_ACTIVITY_
Could you show all lines in the entries below that contain the string "site"?

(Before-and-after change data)
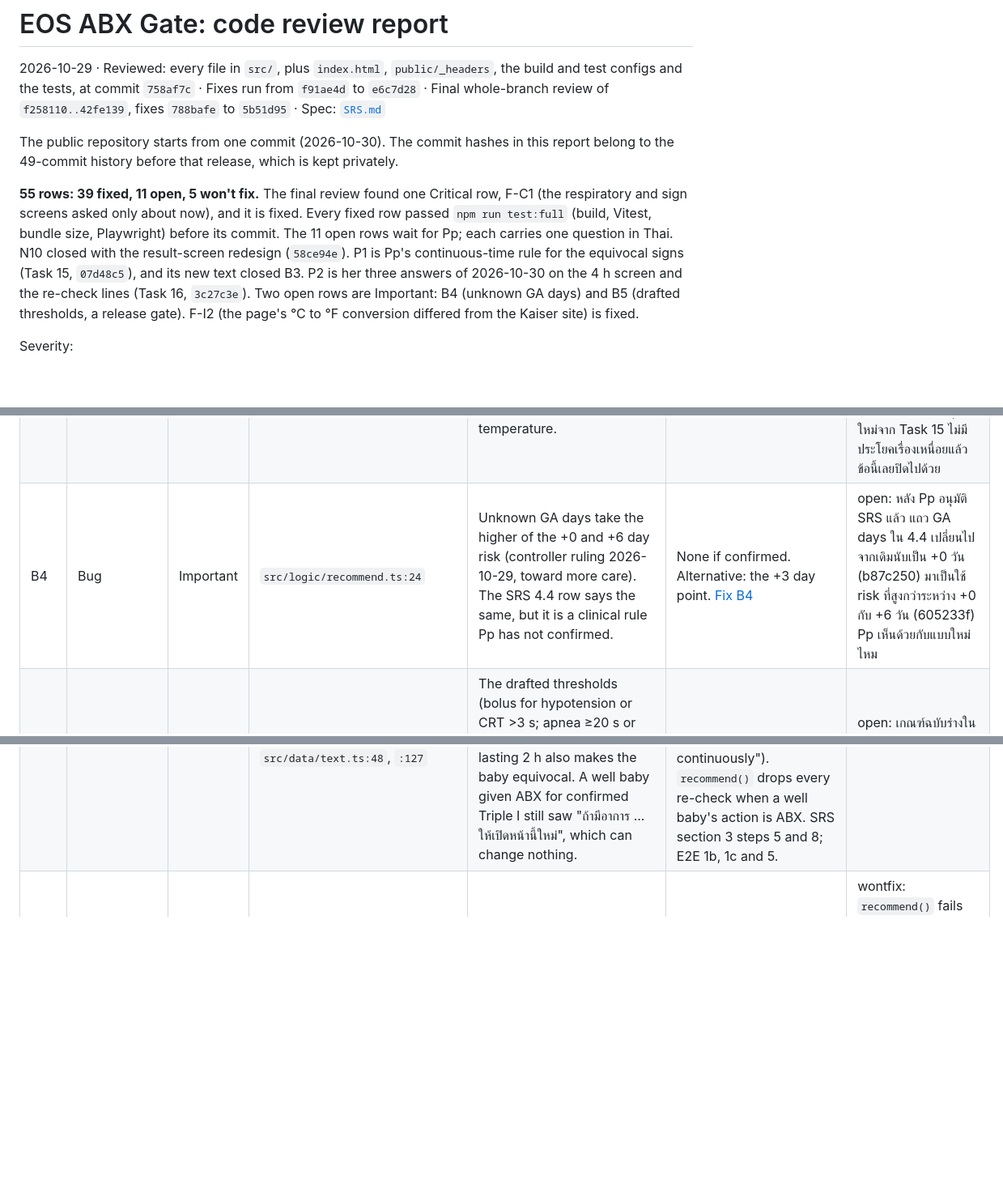
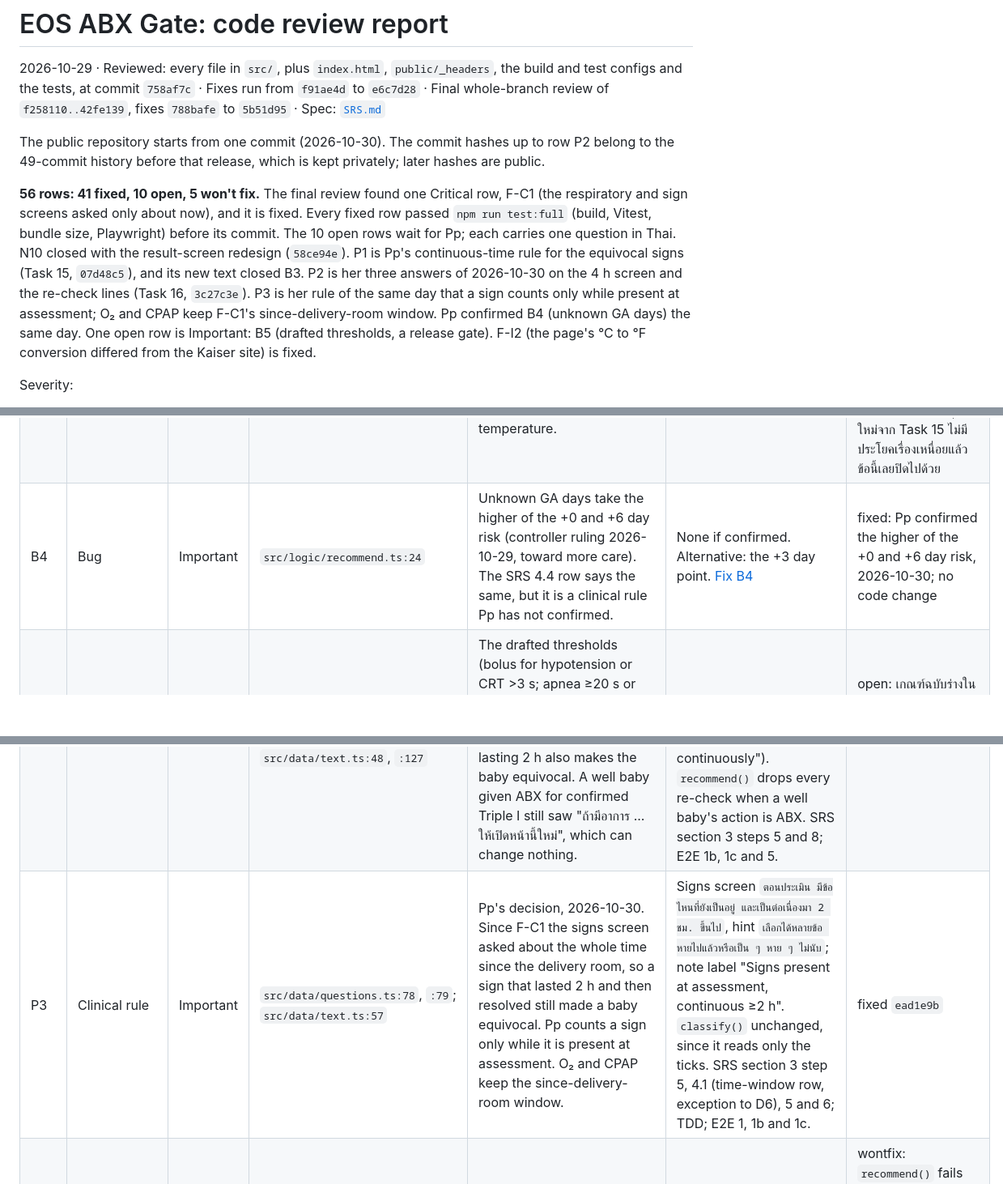
Before and after one commit to valhalla-health/eos-abx-gate, a Markdown page: docs/CODE_REVIEW.md, 3 parts joined by grey strips. Shown at 81% size. GitHub-like rendering; blank space fills up the shorter version.

Commit message:
docs: CODE_REVIEW row P3; B4 confirmed by Pp
Co-Authored-By: Claude Opus 5.5 <noreply@anthropic.com>

```diff
--- a/docs/CODE_REVIEW.md
+++ b/docs/CODE_REVIEW.md
@@ -4,18 +4,19 @@
 configs and the tests, at commit `758af7c` · Fixes run from `f91ae4d` to `e6c7d28` · Final
 whole-branch review of `f258110..42fe139`, fixes `788bafe` to `5b51d95` · Spec: [`SRS.md`](SRS.md)
 
-The public repository starts from one commit (2026-10-30). The commit hashes in this report belong to
-the 49-commit history before that release, which is kept privately.
+The public repository starts from one commit (2026-10-30). The commit hashes up to row P2 belong to
+the 49-commit history before that release, which is kept privately; later hashes are public.
 
-**55 rows: 39 fixed, 11 open, 5 won't fix.** The final review found one Critical row, F-C1 (the
+**56 rows: 41 fixed, 10 open, 5 won't fix.** The final review found one Critical row, F-C1 (the
 respiratory and sign screens asked only about now), and it is fixed. Every fixed row passed
-`npm run test:full` (build, Vitest, bundle size, Playwright) before its commit. The 11 open rows wait
+`npm run test:full` (build, Vitest, bundle size, Playwright) before its commit. The 10 open rows wait
 for Pp; each carries one question in Thai. N10 closed with the result-screen redesign (`58ce94e`).
 P1 is Pp's continuous-time rule for the equivocal signs (Task 15, `07d48c5`), and its new text closed
 B3. P2 is her three answers of 2026-10-30 on the 4 h screen and the re-check lines (Task 16,
-`3c27c3e`).
-Two open rows are Important: B4 (unknown GA days) and B5 (drafted thresholds, a release gate). F-I2
-(the page's °C to °F conversion differed from the Kaiser site) is fixed.
+`3c27c3e`). P3 is her rule of the same day that a sign counts only while present at assessment; O₂ and
+CPAP keep F-C1's since-delivery-room window. Pp confirmed B4 (unknown GA days) the same day.
+One open row is Important: B5 (drafted thresholds, a release gate). F-I2 (the page's °C to °F
+conversion differed from the Kaiser site) is fixed.
 
 Severity:
 
@@ -50,7 +51,7 @@ I6 is N10.
 | B1 | Bug | Minor | `src/data/questions.ts:114` | ROM hours stopped at 336 (14 days), set without checking the Kaiser site. On the site (2024 model, 2026-10-29, c01's other inputs) ROM 240 h calculates (0.98 at birth, 3.59 equivocal); 240.5, 241, 500, 1000 and 2000 h are refused by its RangeValidator3, "Invalid ROM. Please enter a value between 0 to 240.", and its input's `max` is 240. So between 240 and 336 h the page gave a risk the site will not. | `max: 240`, the site's range, with a unit test and SRS step 6.3. Lower than the draft fix (720 h). [Fix B1](#b1) | fixed `6296c67`. แจ้ง Pp: เว็บ Kaiser รับ ROM ได้ไม่เกิน 240 ชม. หน้านี้เลยลดเพดานจาก 336 เหลือ 240 ชม. ถ้า ROM นานกว่านั้นต้องกดไม่ทราบ แล้ว Kaiser จะไม่คำนวณ |
 | B2 | Readability | Minor | `src/data/text.ts:84` | Thai `cultureNoAbx` says ยังไม่ต้องให้ ABX ("not yet"); the English note says "NO antibiotics". | Keep, or change to ไม่ต้องให้ ABX. [Fix B2](#b2) | open: action นี้ภาษาไทยเขียนว่า ยังไม่ต้องให้ ABX แต่ภาษาอังกฤษเขียน NO antibiotics จะคงไว้หรือเปลี่ยนเป็น ไม่ต้องให้ ABX ดี |
 | B3 | Readability | Minor | `src/data/text.ts:78` | Thai `signsTooShort` always ends with a sentence about distress without O₂, even when the sign was HR or temperature. | Trim to the first sentence. [Fix B3](#b3) | fixed `07d48c5` with P1: the new text is `มีอาการ 1 ข้อ แต่ต่อเนื่องยังไม่ถึง 4 ชม.` แจ้ง Pp: ข้อความเหตุผล signsTooShort ชุดใหม่จาก Task 15 ไม่มีประโยคเรื่องเหนื่อยแล้ว ข้อนี้เลยปิดไปด้วย |
-| B4 | Bug | Important | `src/logic/recommend.ts:24` | Unknown GA days take the higher of the +0 and +6 day risk (controller ruling 2026-10-29, toward more care). The SRS 4.4 row says the same, but it is a clinical rule Pp has not confirmed. | None if confirmed. Alternative: the +3 day point. [Fix B4](#b4) | open: หลัง Pp อนุมัติ SRS แล้ว แถว GA days ใน 4.4 เปลี่ยนไป จากเดิมนับเป็น +0 วัน (b87c250) มาเป็นใช้ risk ที่สูงกว่าระหว่าง +0 กับ +6 วัน (605233f) Pp เห็นด้วยกับแบบใหม่ไหม |
+| B4 | Bug | Important | `src/logic/recommend.ts:24` | Unknown GA days take the higher of the +0 and +6 day risk (controller ruling 2026-10-29, toward more care). The SRS 4.4 row says the same, but it is a clinical rule Pp has not confirmed. | None if confirmed. Alternative: the +3 day point. [Fix B4](#b4) | fixed: Pp confirmed the higher of the +0 and +6 day risk, 2026-10-30; no code change |
 | B5 | Bug | Important | `src/data/questions.ts:40`, `:47`, `:53` | The drafted thresholds (bolus for hypotension or CRT >3 s; apnea ≥20 s or shorter with HR <100 or desaturation; poor feeding = 2 missed feeds needing OG or IV) are on screen without Pp's sign-off or the NICU team's agreement. Release gate, SRS section 7. | No code change unless a threshold changes; then edit those three entries. | open: เกณฑ์ฉบับร่างใน SRS 4.1 เรื่อง bolus apnea และ poor feeding Pp sign off แล้วเอาเข้าที่ประชุมทีม NICU ได้เลยไหม |
 | B6 | Bug | Minor | `src/ui/render.ts:253` | One tap on เริ่มใหม่ clears the whole walk, with no confirmation. | Ask before clearing. [Fix B6](#b6) | open: กดเริ่มใหม่ครั้งเดียวคำตอบหายหมด ให้หน้าเว็บถามซ้ำก่อนล้างไหม |
 | N3 | Bug | Important | `src/data/questions.ts:130` | The broad-spectrum hint says "ampicillin or penicillin with gentamicin or another drug, or cephalosporin 2nd to 4th generation, or carbapenem". SRS 4.2 (Kaiser 2024 FAQ) names the partner drugs: aminoglycoside, aztreonam, azithromycin, metronidazole. Ampicillin with erythromycin (a PPROM latency regimen) is GBS-specific, yet the hint invites "broad", which earns the larger credit (−2.34 against −2.13) and a lower risk. The list also leaves out extended-spectrum penicillins, fluoroquinolones, tetracyclines and TMP-SMX, and the "broadest completed course" rule is not on screen. | Rewrite the hint from SRS 4.2. [Fix N3](#n3) | fixed `2731aad` (final review C2) |
@@ -86,6 +87,7 @@ I6 is N10.
 | F-O2 | Security | Minor | git history (every commit) | Every commit's author email is Pp's personal Gmail address; a public repo publishes it. | A GitHub noreply address in `git config user.email`, and a history rewrite before the first push (Pp's call). | fixed in the public release: Pp chose one commit with the GitHub noreply address, 2026-10-30 |
 | P1 | Clinical rule | Important | `src/logic/classify.ts:34`, `:49`; `src/data/questions.ts:74`, `:86` | Pp's decision, 2026-10-29. The signs added up intermittent time (SRS 4.1 "cumulative, intermittent counts", from Kaiser's note), so signs that came and went for 2 h in total made a baby equivocal. Pp counts only continuous time, and a sign may be ticked only once it has lasted long enough. | The signs screen asks for signs continuous for 2 h or more (hint: เป็น ๆ หาย ๆ ไม่นับ). One sign asks whether it reached 4 h continuously; two or more are equivocal at once; no sign is well with a 2 h re-check. `twoParamsGe2h`, `anyParamGe4h` and `manyParamsOne4h` removed. The note's signs line says the signs were continuous ≥2 h and, for one sign, whether it reached 4 h. SRS D6, section 3 step 5, 4.1, 5 and 6; E2E 1, 1b, 1c, 2 and 10. | fixed `07d48c5` |
 | P2 | Readability | Minor | `src/ui/render.ts:135`; `src/logic/recommend.ts:48`; `src/data/text.ts:48`, `:127` | Pp's answers, 2026-10-30, to three questions left by Task 15. The 4 h screen did not say which sign it asked about. The one-sign re-check line named only that sign, though a second sign lasting 2 h also makes the baby equivocal. A well baby given ABX for confirmed Triple I still saw "ถ้ามีอาการ ... ให้เปิดหน้านี้ใหม่", which can change nothing. | The 4 h screen shows the ticked sign in bold under its title. `signsAt4h` reads `ถ้าอาการนี้ต่อเนื่องครบ 4 ชม. หรือมีอาการอีกข้อต่อเนื่องครบ 2 ชม. ให้เปิดหน้านี้ใหม่` (note: "... or a second sign lasts 2 h continuously"). `recommend()` drops every re-check when a well baby's action is ABX. SRS section 3 steps 5 and 8; E2E 1b, 1c and 5. | fixed `3c27c3e` |
+| P3 | Clinical rule | Important | `src/data/questions.ts:78`, `:79`; `src/data/text.ts:57` | Pp's decision, 2026-10-30. Since F-C1 the signs screen asked about the whole time since the delivery room, so a sign that lasted 2 h and then resolved still made a baby equivocal. Pp counts a sign only while it is present at assessment. O₂ and CPAP keep the since-delivery-room window. | Signs screen `ตอนประเมิน มีข้อไหนที่ยังเป็นอยู่ และเป็นต่อเนื่องมา 2 ชม. ขึ้นไป`, hint `เลือกได้หลายข้อ หายไปแล้วหรือเป็น ๆ หาย ๆ ไม่นับ`; note label "Signs present at assessment, continuous ≥2 h". `classify()` unchanged, since it reads only the ticks. SRS section 3 step 5, 4.1 (time-window row, exception to D6), 5 and 6; TDD; E2E 1, 1b and 1c. | fixed `ead1e9b` |
 | C1 | Bug | Minor | `src/logic/kaiser.ts:71` | `band(NaN)` returns `'observe'`. | None. | wontfix: `recommend()` fails closed to `kaiserUnavailable` before `band()` for any non-finite risk |
 | C2 | Code Smell | Minor | `tests/unit/kaiser.test.ts:19` | The intercept tests cannot tell the site table from the formula: both give 57.9 at 0.5/1000. | None. | wontfix: the 20 site cases are the real check |
 | C3 | Bug | Minor | `src/ui/render.ts:42` | Keyboard and screen-reader focus was lost on each screen change. | None. | wontfix: fixed in Task 8 (`6618931`), the new screen's h1 takes focus |
```
Also changed, not shown: other parts of docs/CODE_REVIEW.md (+1 -1 lines).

_COMPLETED EXERCISE_
-(the page's °C to °F conversion differed from the Kaiser site) is fixed.
+conversion differed from the Kaiser site) is fixed.
 | B1 | Bug | Minor | `src/data/questions.ts:114` | ROM hours stopped at 336 (14 days), set without checking the Kaiser site. On the site (2024 model, 2026-10-29, c01's other inputs) ROM 240 h calculates (0.98 at birth, 3.59 equivocal); 240.5, 241, 500, 1000 and 2000 h are refused by its RangeValidator3, "Invalid ROM. Please enter a value between 0 to 240.", and its input's `max` is 240. So between 240 and 336 h the page gave a risk the site will not. | `max: 240`, the site's range, with a unit test and SRS step 6.3. Lower than the draft fix (720 h). [Fix B1](#b1) | fixed `6296c67`. แจ้ง Pp: เว็บ Kaiser รับ ROM ได้ไม่เกิน 240 ชม. หน้านี้เลยลดเพดานจาก 336 เหลือ 240 ชม. ถ้า ROM นานกว่านั้นต้องกดไม่ทราบ แล้ว Kaiser จะไม่คำนวณ |
 | C2 | Code Smell | Minor | `tests/unit/kaiser.test.ts:19` | The intercept tests cannot tell the site table from the formula: both give 57.9 at 0.5/1000. | None. | wontfix: the 20 site cases are the real check |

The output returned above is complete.